The Chameleon Effect. It’s the sincerest form of flattery.

It’s well-known that our body language influences how other people perceive us.
Striding purposefully into a room to deliver an important presentation gives you an air of confidence that the butterflies in your stomach might possibly belie.
Fortunately, nobody can see the butterflies, just the confident stride.

But what is the evidence that you can use body language to your advantage? If you closely mimic the mannerisms and gestures of someone that you want to get to like you, such as a new client or colleague, will it work?

Displaying a degree of empathy with a potential client can obviously help to bolster a relationship. But is it as simple as copying a hand gesture, a particular way of standing or sitting, or a distinctive nod of the head?
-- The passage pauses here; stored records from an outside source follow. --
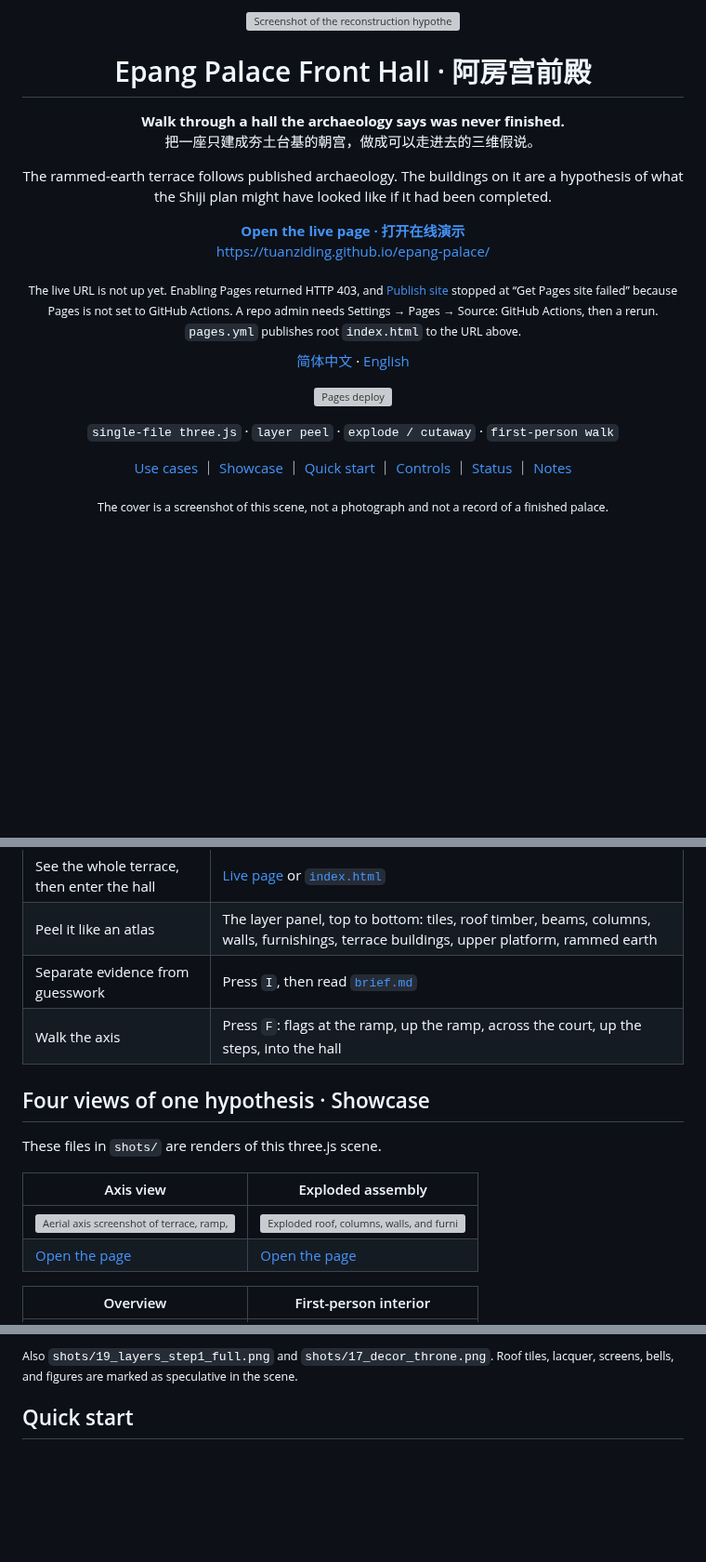
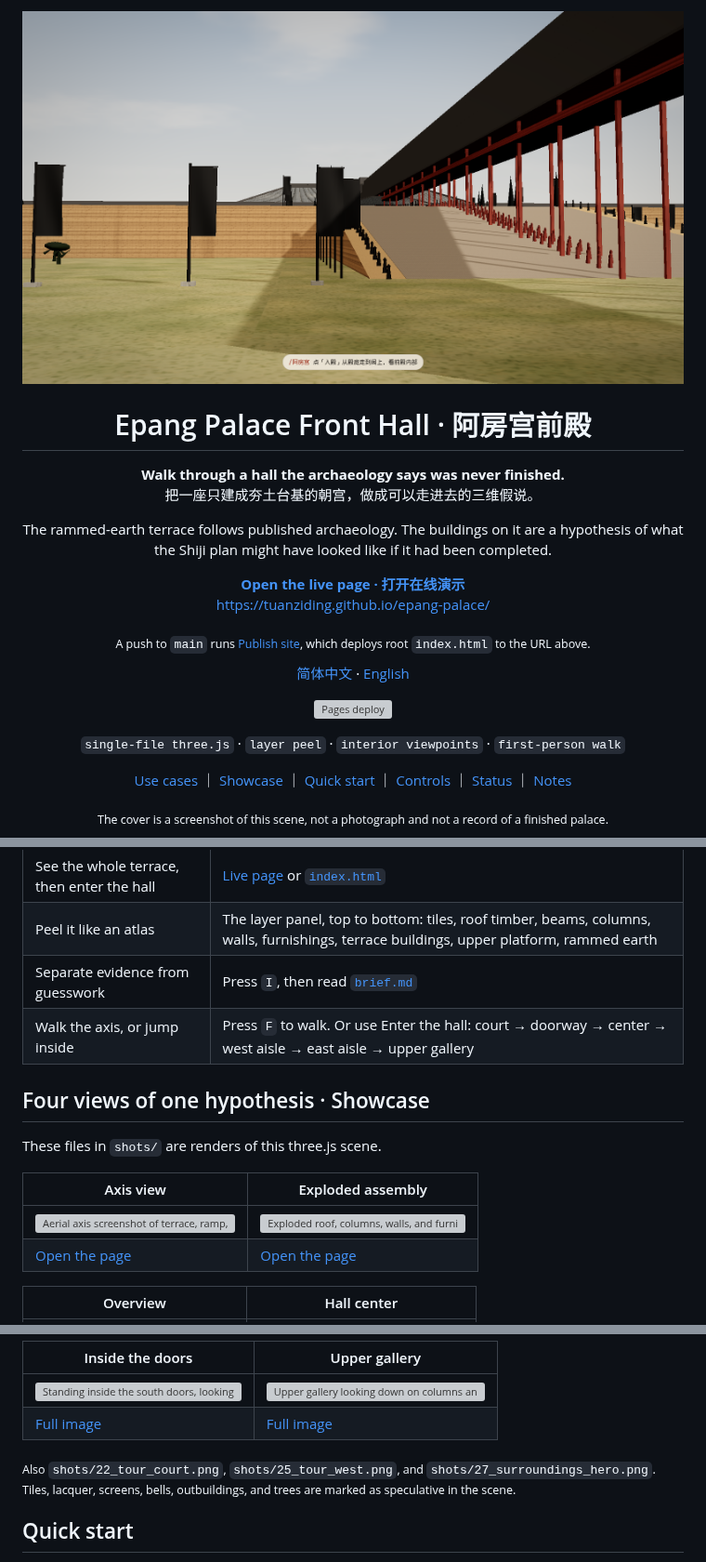
Before and after one commit to TUANZIDING/epang-palace, a Markdown page: docs/英文说明v1.0.md, 3 parts joined by grey strips. Shown at 93% size. GitHub-like rendering; pictures changed too: shots/27_surroundings_hero.png (added); blank space fills up the shorter version; grey boxes are pictures that could not be loaded.

```diff
--- a/docs/英文说明v1.0.md
+++ b/docs/英文说明v1.0.md
@@ -1,5 +1,5 @@
 <p align="center">
-  <img src="../shots/20_hero_grand.png" width="100%" alt="Screenshot of the reconstruction hypothesis: a low view across the courtyard toward the timber hall on a three-tier platform">
+  <img src="../shots/27_surroundings_hero.png" width="100%" alt="Screenshot of the reconstruction hypothesis: a low view from the plain toward the terrace, courtyard wall, cypress, and the timber hall">
 </p>
 
 <h1 align="center">Epang Palace Front Hall · 阿房宫前殿</h1>
@@ -18,7 +18,7 @@
   <a href="https://tuanziding.github.io/epang-palace/">https://tuanziding.github.io/epang-palace/</a>
 </p>
 
-<p align="center"><sub>The live URL is not up yet. Enabling Pages returned HTTP 403, and <a href="https://github.com/TUANZIDING/epang-palace/actions/workflows/pages.yml">Publish site</a> stopped at “Get Pages site failed” because Pages is not set to GitHub Actions. A repo admin needs Settings → Pages → Source: GitHub Actions, then a rerun. <code>pages.yml</code> publishes root <code>index.html</code> to the URL above.</sub></p>
+<p align="center"><sub>A push to <code>main</code> runs <a href="https://github.com/TUANZIDING/epang-palace/actions/workflows/pages.yml">Publish site</a>, which deploys root <code>index.html</code> to the URL above.</sub></p>
 
 <p align="center">
   <a href="../README.md">简体中文</a> · <a href="英文说明v1.0.md">English</a>
@@ -29,7 +29,7 @@
 </p>
 
 <p align="center">
-  <code>single-file three.js</code> · <code>layer peel</code> · <code>explode / cutaway</code> · <code>first-person walk</code>
+  <code>single-file three.js</code> · <code>layer peel</code> · <code>interior viewpoints</code> · <code>first-person walk</code>
 </p>
 
 <p align="center">
@@ -51,7 +51,7 @@
 | See the whole terrace, then enter the hall | [Live page](https://tuanziding.github.io/epang-palace/) or [`index.html`](../index.html) |
 | Peel it like an atlas | The layer panel, top to bottom: tiles, roof timber, beams, columns, walls, furnishings, terrace buildings, upper platform, rammed earth |
 | Separate evidence from guesswork | Press `I`, then read [`brief.md`](../brief.md) |
-| Walk the axis | Press `F`: flags at the ramp, up the ramp, across the court, up the steps, into the hall |
+| Walk the axis, or jump inside | Press `F` to walk. Or use Enter the hall: court → doorway → center → west aisle → east aisle → upper gallery |
 
 <a id="showcase"></a>
 
@@ -64,5 +64,5 @@ These files in `shots/` are renders of this three.js scene.
 | [![Aerial axis screenshot of terrace, ramp, court, and hall](../shots/21_axis_approach.png)](https://tuanziding.github.io/epang-palace/) | [![Exploded roof, columns, walls, and furnishings](../shots/19_layers_step8_explode.png)](https://tuanziding.github.io/epang-palace/) |
 | [Open the page](https://tuanziding.github.io/epang-palace/) | [Open the page](https://tuanziding.github.io/epang-palace/) |
 
-| Overview | First-person interior |
+| Overview | Hall center |
 | --- | --- |
@@ -71,5 +71,10 @@ These files in `shots/` are renders of this three.js scene.
 
-<sub>Also `shots/19_layers_step1_full.png` and `shots/17_decor_throne.png`. Roof tiles, lacquer, screens, bells, and figures are marked as speculative in the scene.</sub>
+| Inside the doors | Upper gallery |
+| --- | --- |
+| [![Standing inside the south doors, looking up the nave](../shots/23_tour_door.png)](../shots/23_tour_door.png) | [![Upper gallery looking down on columns and the throne](../shots/26_tour_gallery.png)](../shots/26_tour_gallery.png) |
+| [Full image](../shots/23_tour_door.png) | [Full image](../shots/26_tour_gallery.png) |
+
+<sub>Also `shots/22_tour_court.png`, `shots/25_tour_west.png`, and `shots/27_surroundings_hero.png`. Tiles, lacquer, screens, bells, outbuildings, and trees are marked as speculative in the scene.</sub>
 
 <a id="quick-start"></a>
 
```
Also changed, not shown: other parts of docs/英文说明v1.0.md (+5 -4 lines), README.md (+18 -12 lines), brief.md (+2 -0 lines), 7 other files.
Well, there is evidence to suggest that subtle mimicking of another person’s body language can increase their liking of you. For many years, Bush and Blair were thick as thieves. Or, should I say, enjoyed a ‘special relationship’. They both developed a style of public speaking that was almost identical. It would start with dramatic pauses and simple hand gestures, continue with subtle arm movements,  and then often conclude with the invasion of a small country. Coincidence? I think not.

But if you’re still a little sceptical, here’s the proof. Psychologists John Chartrand and Tanya Bargh of New York University carried out a series of experiments to determine whether mimicking another person’s habits really does influence how much they like you. Testing what they called ‘the chameleon effect’, they divided up their sample of guinea pigs into two groups. Each group spent twenty minutes or so chatting to a member of the researcher’s team whom they had never met before. One group of researchers were instructed to subtly mimic the person’s body language such as folding their arms, scratching their nose, tapping the arm rest, waggling their foot – any little nuance that they could mimic without being rumbled. Meanwhile, the researchers in the control group sat quite still throughout their conversation and didn’t attempt to mimic any body language at all.

Afterwards the participants were asked to provide a mark out of ten to indicate how much they liked the person they had been talking to and how well they had got on with each other. The results supported the theory that mimicking a person’s body language does, indeed, increase their liking of you, with the group whose actions were imitated consistently giving higher scores than those whose body language wasn’t mimicked in any way.
Naturally, you should never copy these traits at exactly the same time as the other person is doing them because that would give the game away. They would probably start to shuffle uneasily in their chair. And when you do likewise, they may even begin to sweat a little. And if you can replicate that, you’ll soon find yourself being frog marched off the premises, whilst screaming to the security guards ‘Keep in step, boys’. That would be taking it too far.

So try the ‘chameleon effect’ yourself the next time you meet someone new you want to impress and get to like you. Just be careful not to over do it. Because if they’ve also read this article you may find yourself acting out a bizarre Laurel and Hardy routine.